Extraversion may be less common than we think
Social scientists have long known that, statistically speaking, our friends are probably more popular than we are. It's a simple matter of math: Because extraverted people tend to have more friends, they are disproportionately represented in social networks—which means everyone's network is more extraverted than the population as a whole.
New research by researchers Daniel C. Feiler and Adam M. Kleinbaum of Tuck Business School at Dartmouth College extends this so-called "friendship paradox" beyond a purely mathematical claim, documenting the phenomenon within the emerging social networks of a new class of MBA students. Not only did the researchers show that extraversion bias exists in real-world networks, they found the effect is more pronounced in the networks of socially outgoing people. In other words, popular people are not immune from the friendship paradox—they experience it more intensely than others.
The findings are published in Psychological Science, a journal of the Association for Psychological Science.
"If you're more extraverted, you might really have a skewed view of how extraverted other people are in general," Feiler says. "If you're very introverted you might actually have a pretty accurate idea."
Feiler and Kleinbaum reached this conclusion by studying the interaction of two key factors in the formation of social networks: extraversion, which correlates with popularity, and homophily, the notion that people with similar levels of extraversion are more likely to become friends.
The driving factor is homophily. Because outgoing people connect more often with fellow extraverts, their networks are more heavily weighted with extraverts. Introverts, on the other hand, are more likely to form friendships with other introverts.
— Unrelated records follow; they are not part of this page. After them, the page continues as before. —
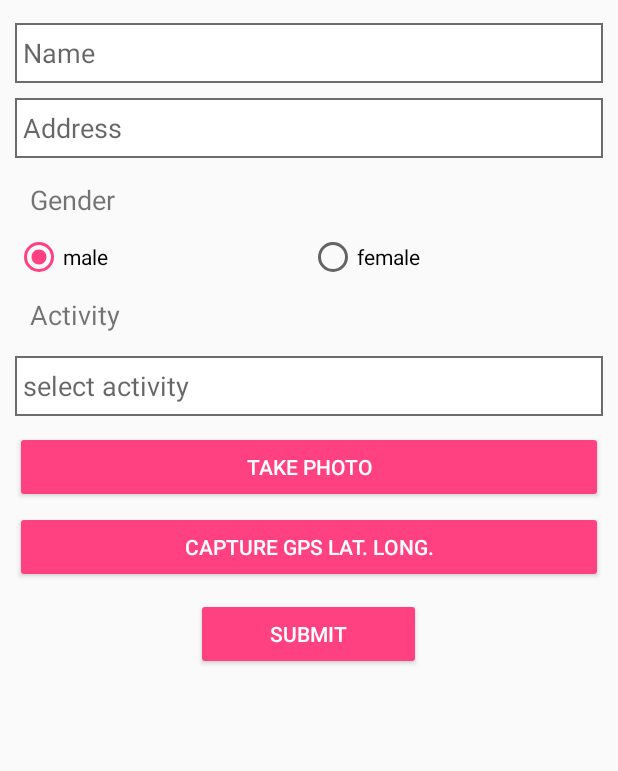
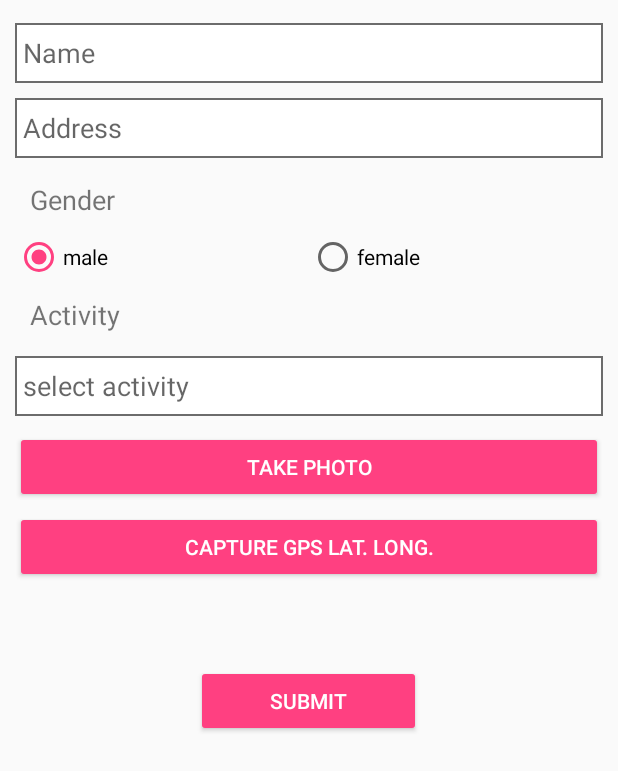
Before and after one commit to vishal901/visdemo, an Android app: the layout activity_adddata.xml on its own in the app's theme, with its tools: preview values and no code run, on a phone screen of 412 x 824 dp. Shown: the top 771 px of the screen. Run offline under Robolectric (Android 15) with nearby library versions, the phone set to English and light mode, and no system bars.

Commit message:
change 5 final

```diff
--- /dev/null
+++ b/app/src/main/java/com/vishalandroid/visdemo/SplashActivity.java
@@ -0,0 +1,40 @@
+package com.vishalandroid.visdemo;
+
+import android.content.Intent;
+import android.os.Bundle;
+import android.os.Handler;
+import android.support.annotation.Nullable;
+import android.support.v7.app.AppCompatActivity;
+import android.view.Window;
+
+/**
+ * Created by vishal on 23/9/16.
+ */
+public class SplashActivity  extends AppCompatActivity{
+    private static int SPLASH_TIME_OUT = 3000;
+
+    @Override
+    protected void onCreate(@Nullable Bundle savedInstanceState) {
+        super.onCreate(savedInstanceState);
+        setContentView(R.layout.activity_splash);
+
+        new Handler().postDelayed(new Runnable() {
+
+            /*
+             * Showing splash screen with a timer. This will be useful when you
+             * want to show case your app logo / company
+             */
+
+            @Override
+            public void run() {
+                // This method will be executed once the timer is over
+                // Start your app main activity
+                Intent i = new Intent(SplashActivity.this, MainActivity.class);
+                startActivity(i);
+
+                // close this activity
+                finish();
+            }
+        }, SPLASH_TIME_OUT);
+    }
+}
--- a/app/src/main/res/layout/activity_adddata.xml
+++ b/app/src/main/res/layout/activity_adddata.xml
@@ -106,6 +106,15 @@
                 android:layout_marginTop="5dp"
                 android:text="Capture GPS Lat. Long." />
 
+
+            <TextView
+                android:id="@+id/txt_latlong"
+                android:layout_width="match_parent"
+                android:layout_height="wrap_content"
+                android:padding="10dp"
+                android:layout_marginTop="5dp"
+                android:textSize="14sp" />
+
             <Button
                 android:id="@+id/btnsubmit"
                 style="@style/Base.Widget.AppCompat.Button.Colored"
--- a/app/src/main/res/values/styles.xml
+++ b/app/src/main/res/values/styles.xml
@@ -8,4 +8,9 @@
         <item name="colorAccent">@color/colorAccent</item>
     </style>
 
+    <style name="AppTheme.NoActionBar">
+        <item name="android:windowActionBar">false</item>
+        <item name="android:windowNoTitle">true</item>
+    </style>
+
 </resources>
```
Also changed, not shown: app/src/main/AndroidManifest.xml (+26 -14 lines), app/src/main/java/com/vishalandroid/visdemo/AddDataActivity.java (+31 -8 lines), app/src/main/res/layout/activity_splash.xml (added, +15 -0 lines), app/src/main/res/drawable/icon.png (added), app/src/main/res/mipmap-hdpi/demo.png (added), app/src/main/res/mipmap-mdpi/demo.png (added), app/src/main/res/mipmap-xhdpi/demo.png (added), app/src/main/res/mipmap-xxhdpi/demo.png (added), app/src/main/res/mipmap-xxxhdpi/demo.png (added).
Their networks still display the friendship paradox, but to a lesser degree.
The findings suggest there is a societal bias toward believing others are more extraverted than they actually are, and that introverts are better socially calibrated than extraverts.
"There's a fundamental assumption in psychology that inferences about social norms are based on the people we interact with. And if that's the case, then we need to consider that our social network is a biased sample," Feiler says.
Kleinbaum specializes in the study of social networks, and Feiler is a behavioral scientist interested in the ways that biased samples can affect decision-making. "We saw this opportunity to ask an interesting question, and use network science tools to speak to psychology," Feiler says.
Feiler and Kleinbaum based their research on the emerging social networks of 284 new MBA students in the fall of 2012. Each student was surveyed twice, once at five weeks after orientation, and again at 11 weeks. Students were given a class roster and asked to indicate the people with whom they socialize. Following the second survey, the students took the Big Five Inventory, a well-established test designed to evaluate personality traits, including extraversion.
For the most part, the data showed what Feiler and Kleinbaum expected—that network extraversion bias exists, and it is more pronounced in the networks of extraverts. The degree of bias came as something of a surprise. "The skew gets really extreme the more extraverted you are," Feiler says.
According to Feiler and Kleinbaum's research, only the most introverted people—just one percent of the population—are likely to have networks that are representative of the population as a whole.
The rest of us view our social world through a distorted lens—a kind of carnival mirror that makes us feel less loved than our friends, and creates the impression that others are more social than they truly are. This could have profound effects on our job performance, relationships and self-esteem.
"There's a tendency to wonder, 'am I normal?'" Feiler says. "And our research suggests that you're probably more normal than you think."